[[ Provided entries open ]]

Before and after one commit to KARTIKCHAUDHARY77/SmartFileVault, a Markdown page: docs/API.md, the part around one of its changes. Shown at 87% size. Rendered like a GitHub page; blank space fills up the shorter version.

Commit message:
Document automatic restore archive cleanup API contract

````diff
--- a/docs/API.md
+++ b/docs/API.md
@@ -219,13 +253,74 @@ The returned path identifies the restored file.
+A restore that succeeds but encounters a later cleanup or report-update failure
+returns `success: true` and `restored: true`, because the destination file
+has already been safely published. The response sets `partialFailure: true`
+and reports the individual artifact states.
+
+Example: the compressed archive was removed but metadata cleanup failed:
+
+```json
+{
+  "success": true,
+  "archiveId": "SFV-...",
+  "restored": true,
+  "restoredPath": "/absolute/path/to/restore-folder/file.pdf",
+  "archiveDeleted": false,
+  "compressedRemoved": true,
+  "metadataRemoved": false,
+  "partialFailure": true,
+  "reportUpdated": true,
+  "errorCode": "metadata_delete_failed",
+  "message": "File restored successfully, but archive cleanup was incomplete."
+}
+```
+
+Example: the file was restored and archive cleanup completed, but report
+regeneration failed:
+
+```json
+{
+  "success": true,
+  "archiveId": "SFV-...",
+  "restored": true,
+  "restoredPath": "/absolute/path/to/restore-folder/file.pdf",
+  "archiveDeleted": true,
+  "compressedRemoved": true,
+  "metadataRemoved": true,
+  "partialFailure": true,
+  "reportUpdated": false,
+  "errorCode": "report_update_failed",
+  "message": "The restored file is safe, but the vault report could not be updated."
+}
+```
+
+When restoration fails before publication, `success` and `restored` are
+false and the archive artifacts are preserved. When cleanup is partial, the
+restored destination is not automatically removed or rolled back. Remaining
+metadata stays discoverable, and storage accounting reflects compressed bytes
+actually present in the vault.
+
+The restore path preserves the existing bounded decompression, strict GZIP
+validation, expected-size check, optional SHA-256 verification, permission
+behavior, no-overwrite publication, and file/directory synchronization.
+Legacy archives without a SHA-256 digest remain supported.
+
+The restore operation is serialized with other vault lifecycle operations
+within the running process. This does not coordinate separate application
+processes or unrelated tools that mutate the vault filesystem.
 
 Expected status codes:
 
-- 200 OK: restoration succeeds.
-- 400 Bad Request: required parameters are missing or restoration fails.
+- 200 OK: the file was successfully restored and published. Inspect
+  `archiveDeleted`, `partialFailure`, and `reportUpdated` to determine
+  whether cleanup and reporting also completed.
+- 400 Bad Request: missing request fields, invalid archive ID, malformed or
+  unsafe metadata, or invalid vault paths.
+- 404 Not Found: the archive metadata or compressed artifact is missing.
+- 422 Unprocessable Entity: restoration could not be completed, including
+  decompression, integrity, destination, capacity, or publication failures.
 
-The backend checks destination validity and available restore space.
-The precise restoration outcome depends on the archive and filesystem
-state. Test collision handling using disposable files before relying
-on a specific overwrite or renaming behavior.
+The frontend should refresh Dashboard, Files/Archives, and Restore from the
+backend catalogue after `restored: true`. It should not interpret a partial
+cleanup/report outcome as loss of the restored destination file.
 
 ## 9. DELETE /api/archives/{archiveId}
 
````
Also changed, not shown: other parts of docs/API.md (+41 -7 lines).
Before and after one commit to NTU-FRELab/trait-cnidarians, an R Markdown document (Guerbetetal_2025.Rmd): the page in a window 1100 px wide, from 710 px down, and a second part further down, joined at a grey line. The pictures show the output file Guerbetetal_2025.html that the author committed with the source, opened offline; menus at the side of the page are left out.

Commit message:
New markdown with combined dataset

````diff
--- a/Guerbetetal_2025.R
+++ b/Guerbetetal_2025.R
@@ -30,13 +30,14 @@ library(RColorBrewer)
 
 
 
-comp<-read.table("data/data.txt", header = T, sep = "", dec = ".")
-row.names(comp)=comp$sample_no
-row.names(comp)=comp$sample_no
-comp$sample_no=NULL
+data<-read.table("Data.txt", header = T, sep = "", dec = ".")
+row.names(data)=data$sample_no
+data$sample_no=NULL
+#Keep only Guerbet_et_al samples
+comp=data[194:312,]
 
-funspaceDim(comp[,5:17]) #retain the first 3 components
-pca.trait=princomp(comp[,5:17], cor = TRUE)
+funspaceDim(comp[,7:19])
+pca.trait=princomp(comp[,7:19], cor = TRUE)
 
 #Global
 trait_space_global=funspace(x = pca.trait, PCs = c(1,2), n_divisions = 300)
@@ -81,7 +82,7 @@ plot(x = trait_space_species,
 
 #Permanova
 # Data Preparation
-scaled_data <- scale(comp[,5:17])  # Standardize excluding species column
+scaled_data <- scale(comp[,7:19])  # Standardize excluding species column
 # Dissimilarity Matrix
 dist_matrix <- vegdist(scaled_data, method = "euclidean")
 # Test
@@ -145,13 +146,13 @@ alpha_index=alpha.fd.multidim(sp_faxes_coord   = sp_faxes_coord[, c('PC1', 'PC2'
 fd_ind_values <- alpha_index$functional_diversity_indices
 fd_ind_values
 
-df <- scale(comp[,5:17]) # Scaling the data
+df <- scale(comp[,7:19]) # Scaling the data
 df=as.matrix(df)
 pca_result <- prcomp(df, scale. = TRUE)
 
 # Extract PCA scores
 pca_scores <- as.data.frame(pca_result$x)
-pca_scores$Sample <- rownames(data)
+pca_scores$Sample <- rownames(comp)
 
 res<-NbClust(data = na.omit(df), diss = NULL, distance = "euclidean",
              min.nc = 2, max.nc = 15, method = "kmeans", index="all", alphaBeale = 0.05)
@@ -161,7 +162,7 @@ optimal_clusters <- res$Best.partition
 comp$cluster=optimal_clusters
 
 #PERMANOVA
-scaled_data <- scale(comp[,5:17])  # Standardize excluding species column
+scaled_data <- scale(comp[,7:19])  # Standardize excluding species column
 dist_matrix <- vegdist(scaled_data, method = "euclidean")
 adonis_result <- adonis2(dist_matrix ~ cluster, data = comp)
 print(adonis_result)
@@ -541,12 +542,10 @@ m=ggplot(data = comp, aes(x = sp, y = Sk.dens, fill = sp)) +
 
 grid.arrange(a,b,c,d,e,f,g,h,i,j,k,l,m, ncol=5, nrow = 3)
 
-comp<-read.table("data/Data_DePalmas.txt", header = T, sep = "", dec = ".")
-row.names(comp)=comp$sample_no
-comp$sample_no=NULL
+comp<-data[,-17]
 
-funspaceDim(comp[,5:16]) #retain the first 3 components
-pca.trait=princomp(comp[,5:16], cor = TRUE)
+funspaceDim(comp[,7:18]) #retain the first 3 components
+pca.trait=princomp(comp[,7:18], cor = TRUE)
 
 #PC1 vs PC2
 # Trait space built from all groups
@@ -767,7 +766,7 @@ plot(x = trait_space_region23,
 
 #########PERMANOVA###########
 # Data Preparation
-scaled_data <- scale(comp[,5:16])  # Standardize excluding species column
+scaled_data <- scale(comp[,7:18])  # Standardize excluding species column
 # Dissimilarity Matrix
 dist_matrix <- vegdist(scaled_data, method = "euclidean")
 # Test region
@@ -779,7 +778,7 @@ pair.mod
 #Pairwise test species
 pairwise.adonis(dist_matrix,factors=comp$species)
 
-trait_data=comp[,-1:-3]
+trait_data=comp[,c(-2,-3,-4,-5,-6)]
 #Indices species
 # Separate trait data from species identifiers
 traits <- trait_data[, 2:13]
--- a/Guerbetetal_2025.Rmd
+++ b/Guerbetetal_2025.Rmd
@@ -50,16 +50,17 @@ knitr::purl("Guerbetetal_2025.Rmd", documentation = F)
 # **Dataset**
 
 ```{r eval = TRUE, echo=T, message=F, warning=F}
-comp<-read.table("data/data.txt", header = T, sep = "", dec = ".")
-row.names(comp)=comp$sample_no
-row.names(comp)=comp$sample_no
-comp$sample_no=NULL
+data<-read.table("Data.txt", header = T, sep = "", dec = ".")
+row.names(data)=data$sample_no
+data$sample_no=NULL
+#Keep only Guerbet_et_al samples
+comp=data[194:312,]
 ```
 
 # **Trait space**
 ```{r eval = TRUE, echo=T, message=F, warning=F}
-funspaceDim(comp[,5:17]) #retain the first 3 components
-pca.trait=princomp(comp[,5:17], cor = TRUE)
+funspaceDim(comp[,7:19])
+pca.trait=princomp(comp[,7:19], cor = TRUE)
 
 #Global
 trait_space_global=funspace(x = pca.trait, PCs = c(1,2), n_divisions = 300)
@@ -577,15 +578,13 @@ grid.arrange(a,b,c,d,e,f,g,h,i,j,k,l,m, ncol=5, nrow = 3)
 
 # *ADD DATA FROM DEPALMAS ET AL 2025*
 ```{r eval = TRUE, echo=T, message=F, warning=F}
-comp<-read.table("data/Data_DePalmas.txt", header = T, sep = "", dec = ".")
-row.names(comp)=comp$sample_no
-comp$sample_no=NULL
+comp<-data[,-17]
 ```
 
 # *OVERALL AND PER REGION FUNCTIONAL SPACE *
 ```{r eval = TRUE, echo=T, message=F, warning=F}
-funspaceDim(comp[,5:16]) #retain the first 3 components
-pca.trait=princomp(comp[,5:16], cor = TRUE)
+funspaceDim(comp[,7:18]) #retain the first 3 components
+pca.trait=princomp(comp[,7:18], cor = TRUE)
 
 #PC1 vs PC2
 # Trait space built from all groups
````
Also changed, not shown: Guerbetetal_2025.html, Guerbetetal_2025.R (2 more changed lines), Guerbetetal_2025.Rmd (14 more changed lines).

[[ Provided entries closed ]]

Your assignment:
Extract from the data every line where "cleanup" shows up.

Answer to this task:
Document automatic restore archive cleanup API contract
+A restore that succeeds but encounters a later cleanup or report-update failure
+Example: the compressed archive was removed but metadata cleanup failed:
+  "message": "File restored successfully, but archive cleanup was incomplete."
+Example: the file was restored and archive cleanup completed, but report
+false and the archive artifacts are preserved. When cleanup is partial, the
+  whether cleanup and reporting also completed.
+cleanup/report outcome as loss of the restored destination file.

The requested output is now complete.